Other advantages of a QOF investing directly in a qualified property include the QOF’s ability to hold up to 10 percent of the QOF’s assets in cash (versus a 5 percent—plus working capital—threshold for qualified businesses) and the absence of a minimum percentage of gross income that the QOF must derive from the qualified property (versus the requirement that a minimum of 50 percent of a qualified business’ gross income be derived from a qualified property).

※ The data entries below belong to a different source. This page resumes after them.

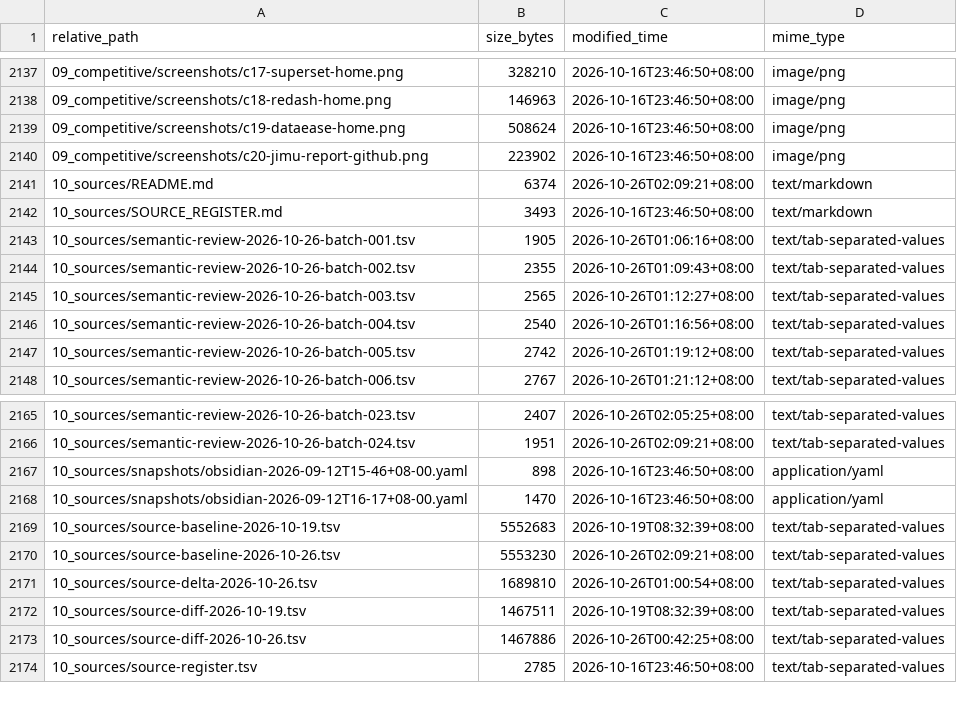
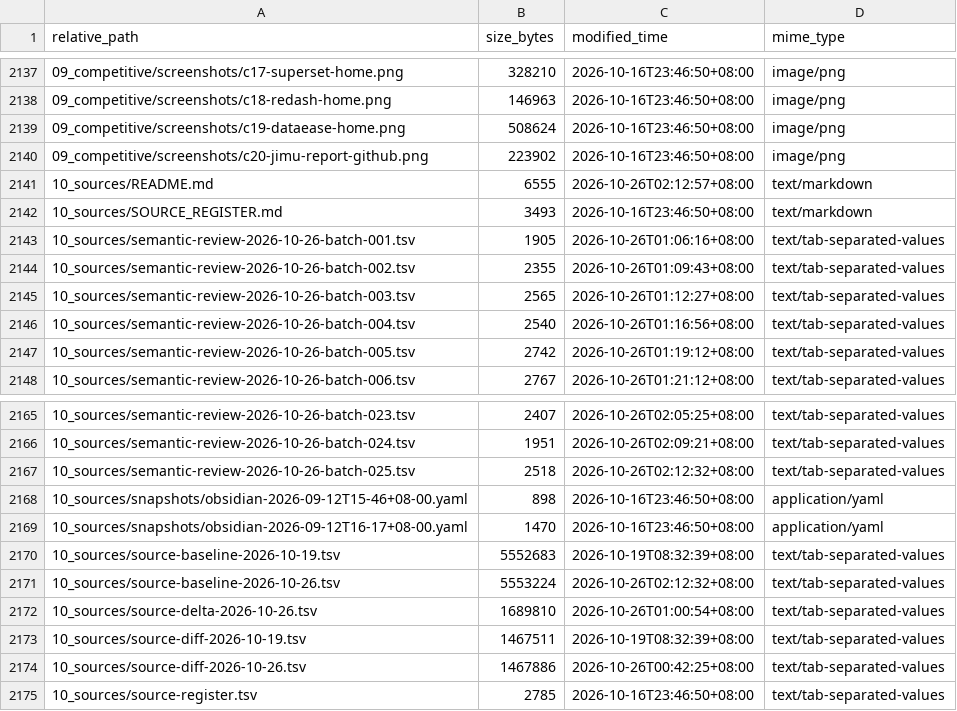
Before and after one commit to davyzhong/FLOW, a TSV file: docs/knowledge-base/99_manifest/inventory.tsv, drawn as a sheet; only a part is shown, gaps mark what is left out.

```diff
--- a/docs/knowledge-base/99_manifest/inventory.tsv
+++ b/docs/knowledge-base/99_manifest/inventory.tsv
@@ -2140,3 +2140,3 @@ relative_path	size_bytes	modified_time	mime_type
 09_competitive/screenshots/c20-jimu-report-github.png	223902	2026-10-16T23:46:50+08:00	image/png
-10_sources/README.md	6374	2026-10-26T02:09:21+08:00	text/markdown
+10_sources/README.md	6555	2026-10-26T02:12:57+08:00	text/markdown
 10_sources/SOURCE_REGISTER.md	3493	2026-10-16T23:46:50+08:00	text/markdown
@@ -2166,2 +2166,3 @@ relative_path	size_bytes	modified_time	mime_type
 10_sources/semantic-review-2026-10-26-batch-024.tsv	1951	2026-10-26T02:09:21+08:00	text/tab-separated-values
+10_sources/semantic-review-2026-10-26-batch-025.tsv	2518	2026-10-26T02:12:32+08:00	text/tab-separated-values
 10_sources/snapshots/obsidian-2026-09-12T15-46+08-00.yaml	898	2026-10-16T23:46:50+08:00	application/yaml
@@ -2169,3 +2170,3 @@ relative_path	size_bytes	modified_time	mime_type
 10_sources/source-baseline-2026-10-19.tsv	5552683	2026-10-19T08:32:39+08:00	text/tab-separated-values
-10_sources/source-baseline-2026-10-26.tsv	5553230	2026-10-26T02:09:21+08:00	text/tab-separated-values
+10_sources/source-baseline-2026-10-26.tsv	5553224	2026-10-26T02:12:32+08:00	text/tab-separated-values
 10_sources/source-delta-2026-10-26.tsv	1689810	2026-10-26T01:00:54+08:00	text/tab-separated-values
```
Also changed, not shown: 9 other files.
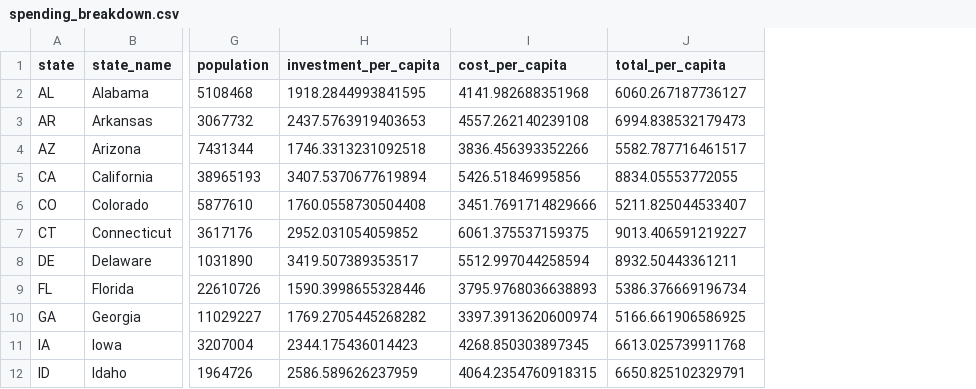
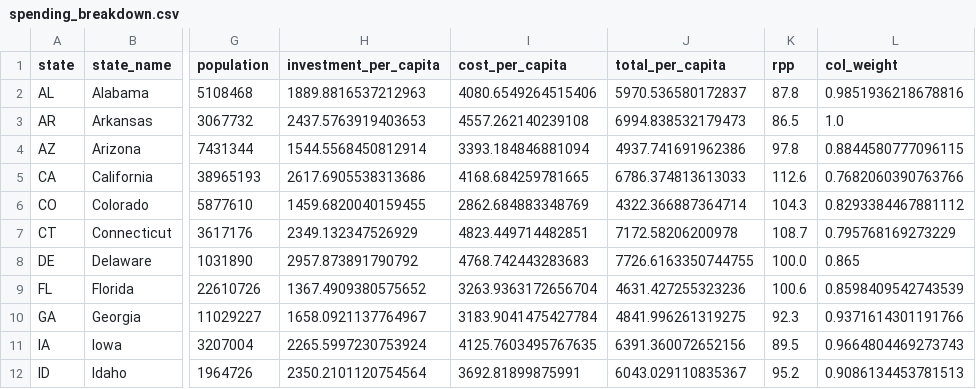
Before and after one commit to mckornfield/public-good-index, a CSV file: data/processed/spending_breakdown.csv, drawn as a sheet; only a part is shown, gaps mark what is left out; the diff covers the shown part only; the diff names each change by its address in the sheet, - before the commit and + after, or states it on an @@ line.

```diff
--- a/data/processed/spending_breakdown.csv
+++ b/data/processed/spending_breakdown.csv
+column K (rpp), rows 2-12: 87.8 | 86.5 | 97.8 | 112.6 | 104.3 | 108.7 | 100.0 | 100.6 | 92.3 | 89.5 | 95.2
+column L (col_weight), rows 2-12: 0.9851936218678816 | 1.0 | 0.8844580777096115 | 0.7682060390763766 | 0.8293384467881112 | 0.795768169273229 | 0.865 | 0.8598409542743539 | 0.9371614301191766 | 0.9664804469273743 | 0.9086134453781513
-H2 (investment_per_capita): 1918.2844993841595
+H2 (investment_per_capita): 1889.8816537212963
-I2 (cost_per_capita): 4141.982688351968
+I2 (cost_per_capita): 4080.6549264515406
-J2 (total_per_capita): 6060.267187736127
+J2 (total_per_capita): 5970.536580172837
-H4 (investment_per_capita): 1746.3313231092518
+H4 (investment_per_capita): 1544.5568450812914
-I4 (cost_per_capita): 3836.456393352266
+I4 (cost_per_capita): 3393.184846881094
-J4 (total_per_capita): 5582.787716461517
+J4 (total_per_capita): 4937.741691962386
-H5 (investment_per_capita): 3407.5370677619894
+H5 (investment_per_capita): 2617.6905538313686
-I5 (cost_per_capita): 5426.51846995856
+I5 (cost_per_capita): 4168.684259781665
-J5 (total_per_capita): 8834.05553772055
+J5 (total_per_capita): 6786.374813613033
-H6 (investment_per_capita): 1760.0558730504408
+H6 (investment_per_capita): 1459.6820040159455
-I6 (cost_per_capita): 3451.7691714829666
+I6 (cost_per_capita): 2862.684883348769
-J6 (total_per_capita): 5211.825044533407
+J6 (total_per_capita): 4322.366887364714
-H7 (investment_per_capita): 2952.031054059852
+H7 (investment_per_capita): 2349.132347526929
-I7 (cost_per_capita): 6061.375537159375
+I7 (cost_per_capita): 4823.449714482851
-J7 (total_per_capita): 9013.406591219227
+J7 (total_per_capita): 7172.58206200978
-H8 (investment_per_capita): 3419.507389353517
+H8 (investment_per_capita): 2957.873891790792
-I8 (cost_per_capita): 5512.997044258594
+I8 (cost_per_capita): 4768.742443283683
-J8 (total_per_capita): 8932.50443361211
+J8 (total_per_capita): 7726.6163350744755
-H9 (investment_per_capita): 1590.3998655328446
+H9 (investment_per_capita): 1367.4909380575652
-I9 (cost_per_capita): 3795.9768036638893
+I9 (cost_per_capita): 3263.9363172656704
-J9 (total_per_capita): 5386.376669196734
+J9 (total_per_capita): 4631.427255323236
-H10 (investment_per_capita): 1769.2705445268282
+H10 (investment_per_capita): 1658.0921137764967
-I10 (cost_per_capita): 3397.3913620600974
+I10 (cost_per_capita): 3183.9041475427784
-J10 (total_per_capita): 5166.661906586925
+J10 (total_per_capita): 4841.996261319275
-H11 (investment_per_capita): 2344.175436014423
+H11 (investment_per_capita): 2265.5997230753924
-I11 (cost_per_capita): 4268.850303897345
+I11 (cost_per_capita): 4125.7603495767635
-J11 (total_per_capita): 6613.025739911768
+J11 (total_per_capita): 6391.360072652156
-H12 (investment_per_capita): 2586.589626237959
+H12 (investment_per_capita): 2350.2101120754564
-I12 (cost_per_capita): 4064.2354760918315
+I12 (cost_per_capita): 3692.81899875991
-J12 (total_per_capita): 6650.825102329791
+J12 (total_per_capita): 6043.029110835367
```
Also changed, not shown: 111 edited cells elsewhere in this file, data/processed/city_public_good.csv, data/processed/city_public_good_detailed.csv, 24 other files.
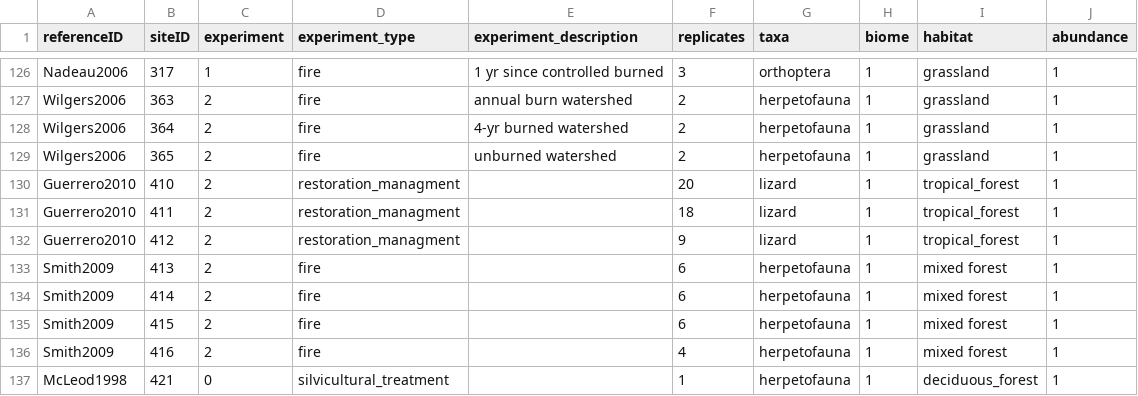
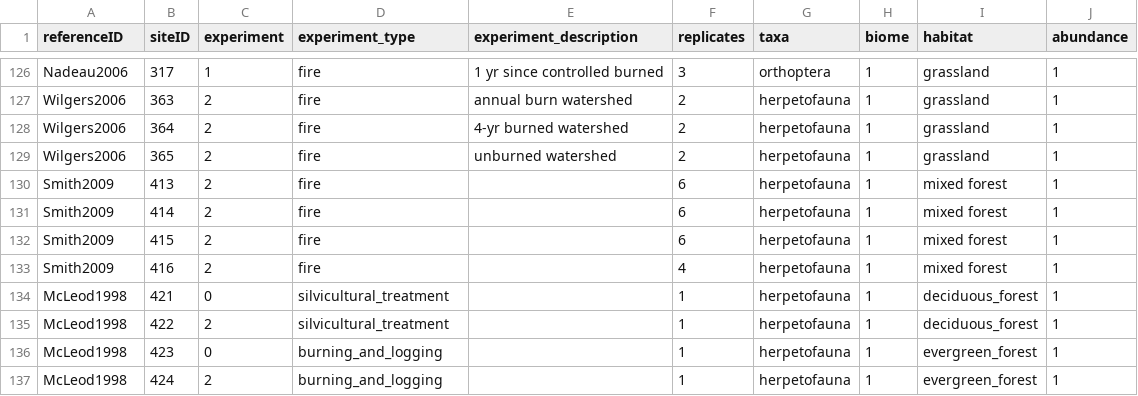
Before and after one commit to weecology/experimental-rads, a CSV file: experiments_analysis_data.csv, drawn as a sheet; only a part is shown, gaps mark what is left out; the shorter side is filled out with more unchanged rows; the diff names each change by its address in the sheet, - before the commit and + after, or states it on an @@ line.

```diff
--- a/experiments_analysis_data.csv
+++ b/experiments_analysis_data.csv
-row 130: Guerrero2010 | 410 | 2 | restoration_managment |  | 20 | lizard | 1 | tropical_forest | 1
-row 131: Guerrero2010 | 411 | 2 | restoration_managment |  | 18 | lizard | 1 | tropical_forest | 1
-row 132: Guerrero2010 | 412 | 2 | restoration_managment |  | 9 | lizard | 1 | tropical_forest | 1
```
Also changed, not shown: community_analysis_data.csv, comparison_analysis_data.csv, 2 other files.
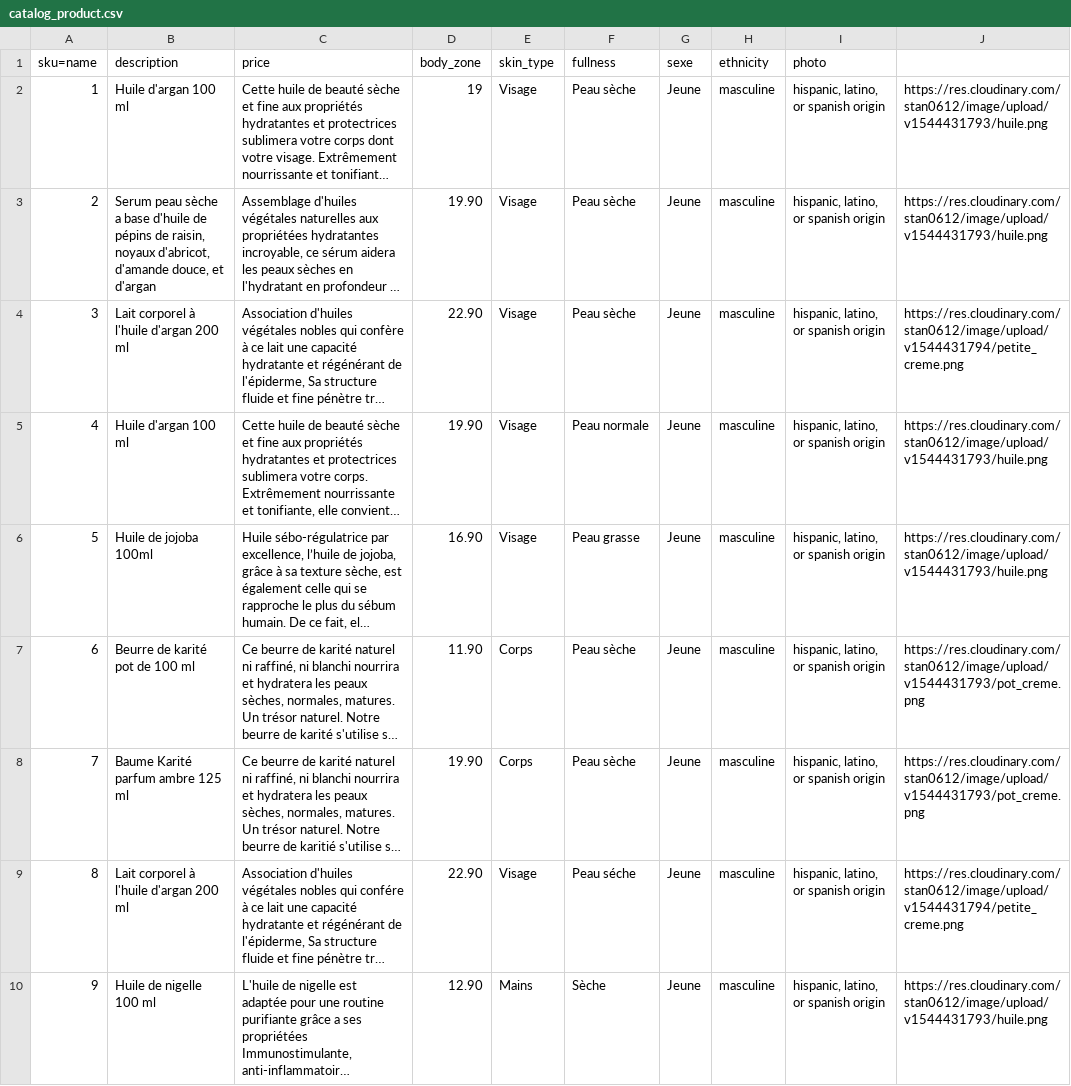
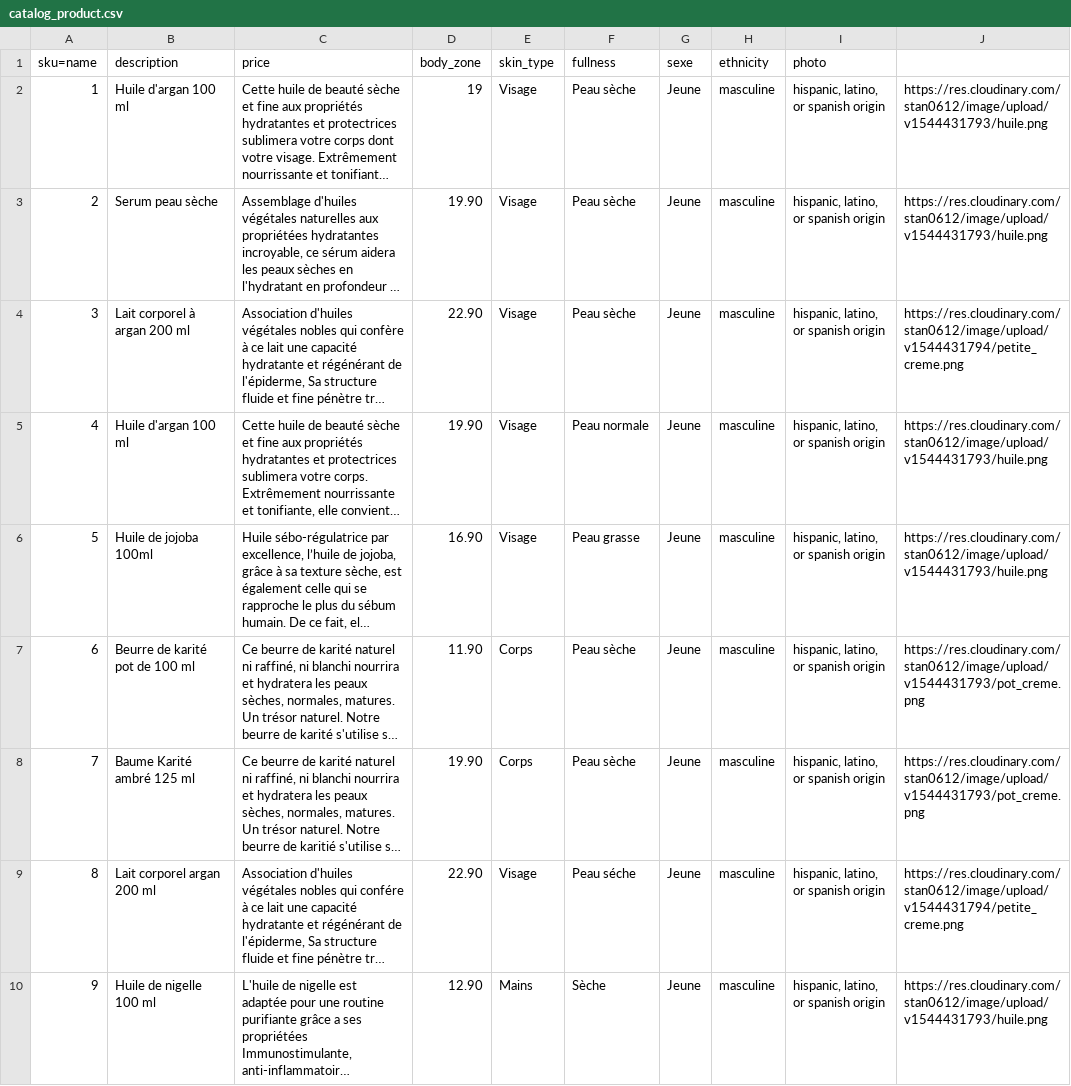
Before and after one commit to Karimdaikhi/leveildudesert, a CSV file: catalog_product.csv, drawn as a sheet; only a part is shown; long unchanged cells end in …; the diff covers the shown part only; the diff names each change by its address in the sheet, - before the commit and + after, or states it on an @@ line.

```diff
--- a/catalog_product.csv
+++ b/catalog_product.csv
-B3 (description): …peau sèche a base d'huile de pépins de raisin, noyaux d'abricot, d'amande douce, et d'argan
+B3 (description): …peau sèche
-B4 (description): Lait corporel à l'huile d'argan 200 ml
+B4 (description): Lait corporel à argan 200 ml
-B8 (description): Baume Karité parfum ambre 125 ml
+B8 (description): Baume Karité ambré 125 ml
-B9 (description): Lait corporel à l'huile d'argan 200 ml
+B9 (description): Lait corporel argan 200 ml
```
Also changed, not shown: 14 edited cells elsewhere in this file, 4 other files.
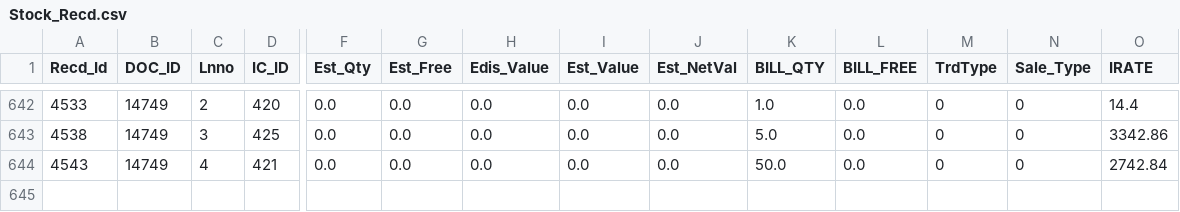
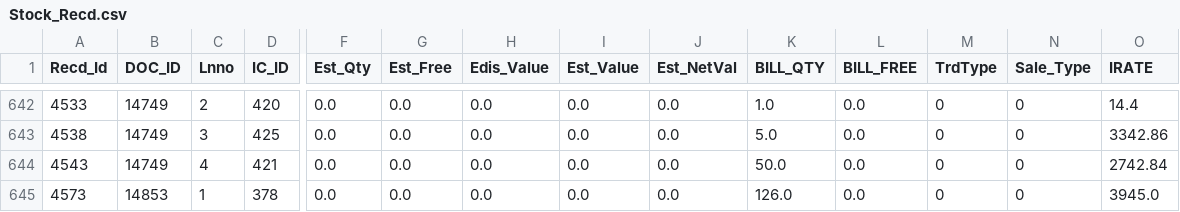
Before and after one commit to krishnasai-narayana/3goils, a CSV file: data/Stock_Recd.csv, drawn as a sheet; only a part is shown, gaps mark what is left out; rows hold the shown columns only; the diff names each change by its address in the sheet, - before the commit and + after, or states it on an @@ line.

Commit message:
Data update: 26-11-2026

```diff
--- a/data/Stock_Recd.csv
+++ b/data/Stock_Recd.csv
+row 645: 4573 | 14853 | 1 | 378 | 0.0 | 0.0 | 0.0 | 0.0 | 0.0 | 126.0 | 0.0 | 0 | 0 | 3945.0
```
Also changed, not shown: data/Doc_MaxId.csv, data/Item_Grp.csv, 10 other files.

On the other hand, the advantages of a QOF investing in a qualified business include the absence of a minimum percentage of QOF assets that must be invested in tangible property (versus the minimum 90 percent requirement). Thus, a qualified business can be comprised entirely of intellectual property. For example, a tech startup company located in a qualified opportunity zone could issue qualified opportunity zone stock even if the majority of its assets is comprised of intellectual property. Moreover, to the extent the qualified business owns tangible property only 70 percent of such property need be opportunity zone business properties. This flexibility on asset composition puts the qualified business investment at an advantage in many cases.
How It Works: By the Numbers
As an example, assume an investor invests $1 million of capital gain in a QOF in 2019 (a QOF investment). The deferred gain will be taxed at the earlier of (1) the date on which the taxpayer sells the QOF Investment, or (2) Dec. 31, 2026. The amount taxed will be $1 million, reduced by the investor’s basis in the QOF investment. If on the date that the QOF investment is sold the QOF investment is worth less than $1 million, then the QOF investment is taxed at its fair market value on the date on which it is sold, reduced by the investor’s basis in the QOF investment.
The investor’s basis in the QOF investment is initially zero, but if the investor holds the QOF investment for at least five years (e.g., until 2024), the investor’s basis in the QOF investment becomes $100,000 (10 percent of $1 million); if the investor holds the QOF investment for at least seven years (e.g., until 2026), the investor’s basis in the QOF investment becomes $150,000 (15 percent of $1 million). After the $1 million is taxed, the taxpayer’s new basis in the QOF investment becomes $1 million.
Therefore, if the investor holds the QOF investment for nine years (e.g., until 2028), the amount taxed will be any appreciation in the investment over the $1 million of new basis. However, if the investor holds the QOF investment for at least 10 years (e.g., until 2029), the investor’s basis in the QOF investment is increased to the fair market value of the QSF Investment on the date on which it is sold, resulting in none of the investment appreciation being taxed (i.e. any increase in the investment over $1 million is never taxed).
The opportunity zone provisions provide rare tax benefits for many investors that are likely to spur increased investment in low-income areas. As a result, commercial mortgages lenders may find themselves being asked to make more mortgage loans on real property located in such areas, and, therefore, should be familiar with the opportunity zone provisions and related regulations.
Jeffrey B. Steiner and Dino Fazlibegu are partners at McDermott Will & Emery. David Danesh, an associate at the firm, assisted in the preparation of this article.